John Cassidy (New Yorker) explains Why so many Republicans still grovel to Trump.
Donald Trump is the first President in history to have a Cabinet meeting go viral. If you haven’t seen it yet, you must watch the video of Trump going around the table on Monday morning and eliciting gushing testimonials and expressions of loyalty from his own appointees.
For example, here is a video clip I used in one of my posts yesterday of one person, Reince Priebus, fawning over Trump’s agenda. The riches of embarrassment aside, there is a factual problem with that. Trump has no agenda, at least none that has been working in the traditional sense of proposing and passing legislation. In fact, what he is taking credit for is the hard right Republican agenda. The more his right-wing cabinet gushes and grovels, the more it feeds Trump’s narcissism and the more he lets them do their thing. Here are more snippets from Cassidy.
In his remarks on Monday, Priebus, the former head of the Republican National Committee, offered a clue to the answer. Priebus’s use of the word “blessing” rightly earned him some ridicule, but his assurance to Trump that the machinery of government was working to further “your agenda” was much more significant. Clearly, Priebus and his fellow-Republicans want Trump to believe that the agenda being advanced in Washington today is his, and for the President’s supporters to believe this, too. But that’s not necessarily accurate.
In the place of Trumpism, the Trump Administration is promoting and facilitating a much less popular agenda, which will end up hurting many Trump voters: the anti-government agenda of post-Reagan Republicanism.

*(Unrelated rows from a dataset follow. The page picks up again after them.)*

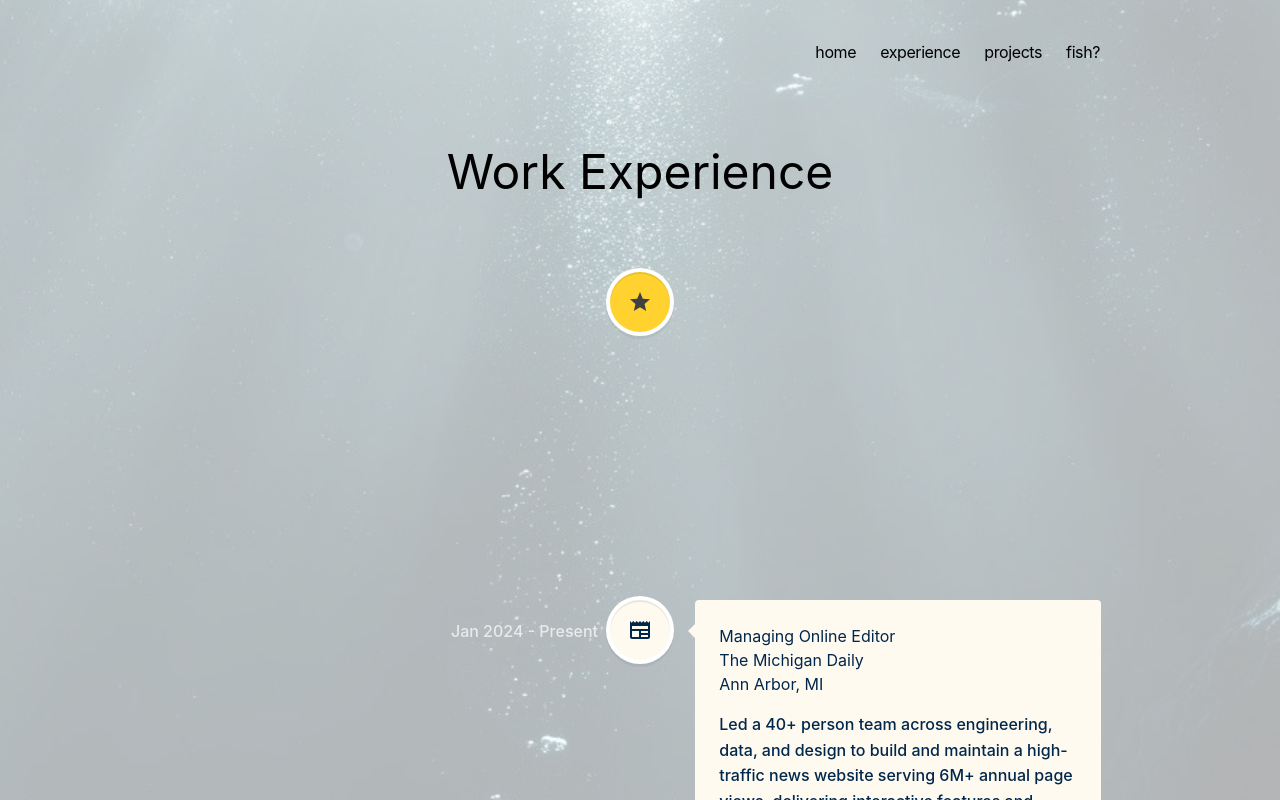
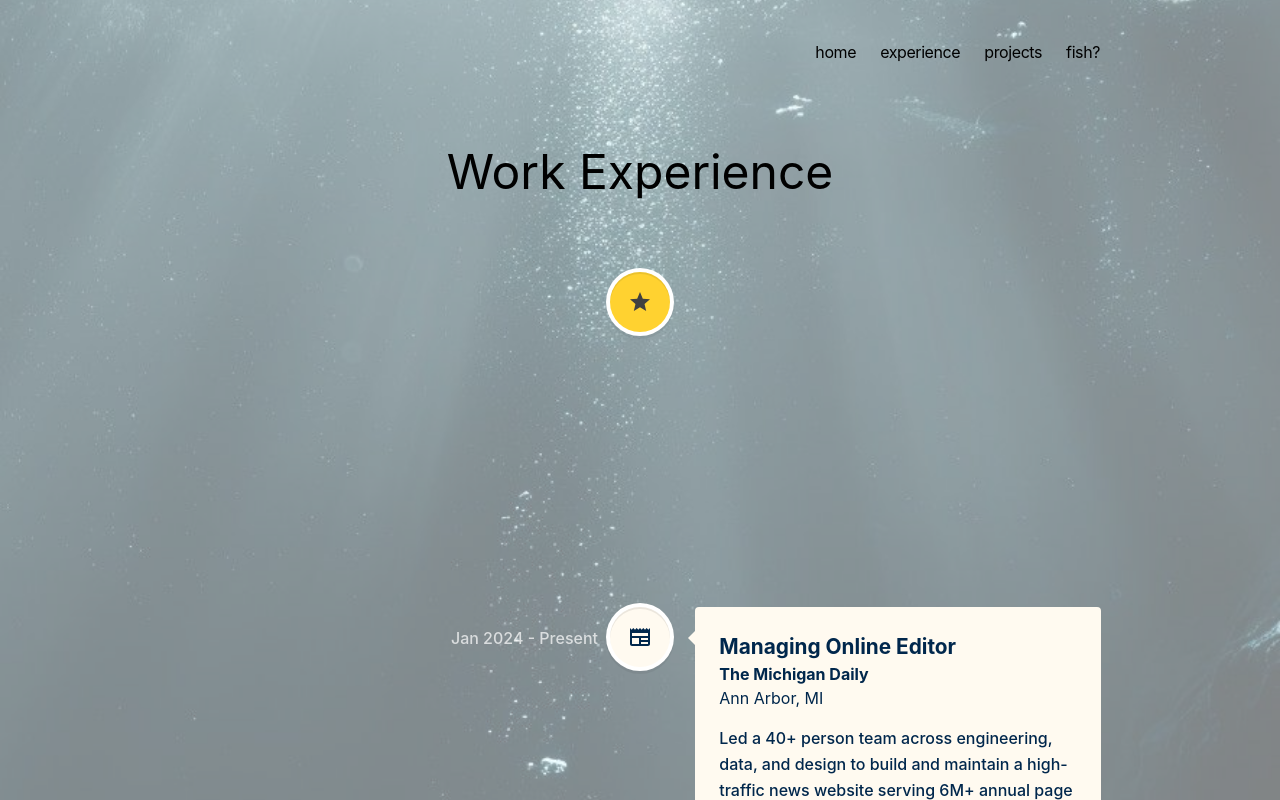
Before and after one commit to emlyychen/emily-chen-portfolio, a Next.js app: page /experience in a window 1280 px wide. Shown: the top 800 px of the page. Built offline with nearby package versions, Linux system fonts and the light colour scheme.

Commit message:
add formatting to timeline

```diff
--- a/app/components/fishlink.tsx
+++ b/app/components/fishlink.tsx
@@ -45,7 +45,7 @@ const FishLink = ({
       target="_blank"
       rel="noopener noreferrer"
       style={{
-        position: "absolute", // <-- was "fixed"
+        position: "absolute",
         top: yPos,
         left: 0,
         zIndex: 9999,
--- a/app/components/timeline.tsx
+++ b/app/components/timeline.tsx
@@ -9,15 +9,15 @@ import "../css/timeline.css";
 import StarIcon from "@mui/icons-material/Star";
 import BiotechIcon from "@mui/icons-material/Biotech";
 import LightbulbIcon from "@mui/icons-material/Lightbulb";
-import CodeIcon from '@mui/icons-material/Code';
-import NewspaperIcon from '@mui/icons-material/Newspaper';
+import CodeIcon from "@mui/icons-material/Code";
+import NewspaperIcon from "@mui/icons-material/Newspaper";
 
 const iconMap = {
   StarIcon: <StarIcon />,
   BiotechIcon: <BiotechIcon />,
   LightbulbIcon: <LightbulbIcon />,
   NewspaperIcon: <NewspaperIcon />,
-  CodeIcon: <CodeIcon />
+  CodeIcon: <CodeIcon />,
 };
 
 export function Timeline({ data }) {
@@ -33,8 +33,24 @@ export function Timeline({ data }) {
           iconStyle={{ background: d.icon_bg, color: d.icon_color }}
           icon={iconMap[d.icon]}
         >
-          <h3 className="vertical-timeline-element-title">{d.role}</h3>
-          <h4 className="vertical-timeline-element-subtitle">{d.company}</h4>
+          <h3
+            className="vertical-timeline-element-title"
+            style={{
+              fontSize: "1.3rem",
+              fontWeight: "bold",
+            }}
+          >
+            {d.role}
+          </h3>
+          <h4
+            className="vertical-timeline-element-subtitle"
+            style={{
+              fontSize: "1rem",
+              fontWeight: "bold",
+            }}
+          >
+            {d.company}
+          </h4>
           <h4 className="vertical-timeline-element-subtitle">{d.location}</h4>
           <p>{d.desc}</p>
         </VerticalTimelineElement>
--- a/app/css/global.css
+++ b/app/css/global.css
@@ -13,7 +13,7 @@ body::before {
   background-image: url("../../public/ocean-bg.png");
   background-size: cover;
   background-position: center;
-  opacity: 0.3; /* adjust this */
+  opacity: 0.5; /* adjust this */
   z-index: -1;
 }
 
```
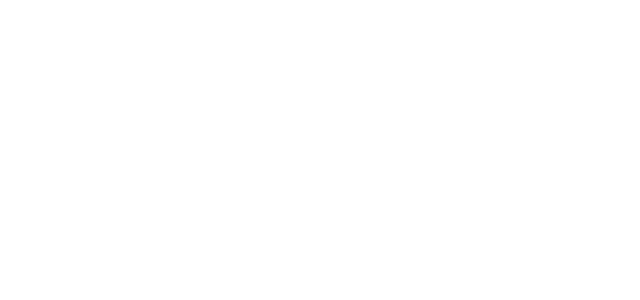
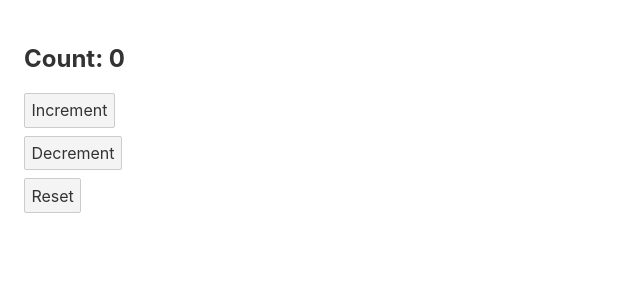
Before and after one commit to mytute/svelte-test, a Svelte app in the folder hello-world/: page / in a window 1280 px wide. Shown: the top 300 px of the page, without its empty margins (0-640 px from the left). Built offline with nearby package versions, Linux system fonts and the light colour scheme.

Commit message:
add demo

```diff
--- a/hello-world/src/App.svelte
+++ b/hello-world/src/App.svelte
@@ -1,9 +1,15 @@
 <script>
-
+  import Display from "./components/Display.svelte";
+  import Increment from "./components/Increment.svelte";
+  import Decrement from "./components/Decrement.svelte";
+  import Reset from "./components/Reset.svelte";
 </script>
 
 <main>
-
+   <Display/>
+   <Increment/>
+   <Decrement/>
+   <Reset/>
 </main>
 
 <style>
--- /dev/null
+++ b/hello-world/src/components/Decrement.svelte
@@ -0,0 +1,12 @@
+<script>
+    import { count } from '../store/stores';
+    function decrement(){
+        count.update(value =>{
+            return value-1;
+        })
+    }
+</script>
+
+<main>
+    <button on:click={decrement} >Decrement</button>
+</main>
--- /dev/null
+++ b/hello-world/src/components/Display.svelte
@@ -0,0 +1,8 @@
+<script>
+    import { count } from '../store/stores';
+
+</script>
+
+<main>
+    <h2>Count: {$count}</h2>
+</main>
--- /dev/null
+++ b/hello-world/src/components/Increment.svelte
@@ -0,0 +1,12 @@
+<script>
+    import { count } from '../store/stores';
+    function increment(){
+        count.update(value =>{
+            return value+1;
+        })
+    }
+</script>
+
+<main>
+    <button on:click={increment} >Increment</button>
+</main>
--- /dev/null
+++ b/hello-world/src/components/Reset.svelte
@@ -0,0 +1,10 @@
+<script>
+    import { count } from '../store/stores';
+    function reset(){
+        count.set(0)
+    }
+</script>
+
+<main>
+    <button on:click={reset} >Reset</button>
+</main>
--- /dev/null
+++ b/hello-world/src/store/stores.js
@@ -0,0 +1,3 @@
+import { writable } from 'svelte/store';
+
+export const count = writable(0);
```
Also changed, not shown: 1 other file (tests, documents, lock files or other folders).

Controversial policies that conservatives have wanted to introduce for years are making their way through legislative and administrative processes. To be sure, the progress has been uneven, and the Trump Administration still hasn’t passed a landmark piece of legislation. But look closely.
Health care and consumer protection are two examples.
In the Senate, a group of Republicans is quietly working on a health-care bill that, it seems, will largely mimic the toxic American Health Care Act, which the House of Representatives passed last month. (Under the A.H.C.A., subsidies for purchasing health insurance would be reduced; premiums would go up, especially for the sick and elderly; and Medicaid would be slashed.) Just as radical as the contents of the bill is the way that it is being developed in utter secrecy. Evidently, Mitch McConnell, the Senate Majority Leader, intends to keep it under wraps until a few days before he forces a floor vote, which was the same tactic that Paul Ryan, the Speaker of the House, used in the lower chamber. If things go according to plan, there will be no committee hearings, no input from outside groups, and no independent scoring of the bill from the Congressional Budget Office.
House Republicans, meanwhile, passed the Financial choice Act, last week, which takes aim at the Dodd-Frank financial-reform act of 2010. The House bill would eliminate or weaken many elements of Dodd-Frank, including the Consumer Financial Protection Bureau, which helped uncover that Wells Fargo was ripping off many of its customers. On the campaign trail, Trump promised to crack down on Wall Street. But, after the election, he quickly abandoned that promise. On Monday, the Treasury Department issued a report on financial regulation that endorsed loosening many of the post-financial-crisis restrictions that banks face.
Back in the nineteen-seventies, Lord Hailsham, an eminent British jurist, popularized a term for this type of behavior: elective dictatorship. He applied it to the British system, in which a government that has a healthy majority in Parliament can ride roughshod over the opposition. With Trump in the White House and the Republicans running Capitol Hill, elective dictatorship appears to have crossed the Atlantic.
Small wonder, then, that so many Republicans are willing to kiss Trump’s ring. He’s given the G.O.P. what it has long wanted: a White House willing to go along with its reactionary agenda, and a President who provides it with political cover. As long as Trump sticks to his side of the deal, he can expect to receive the loyalty he so prizes.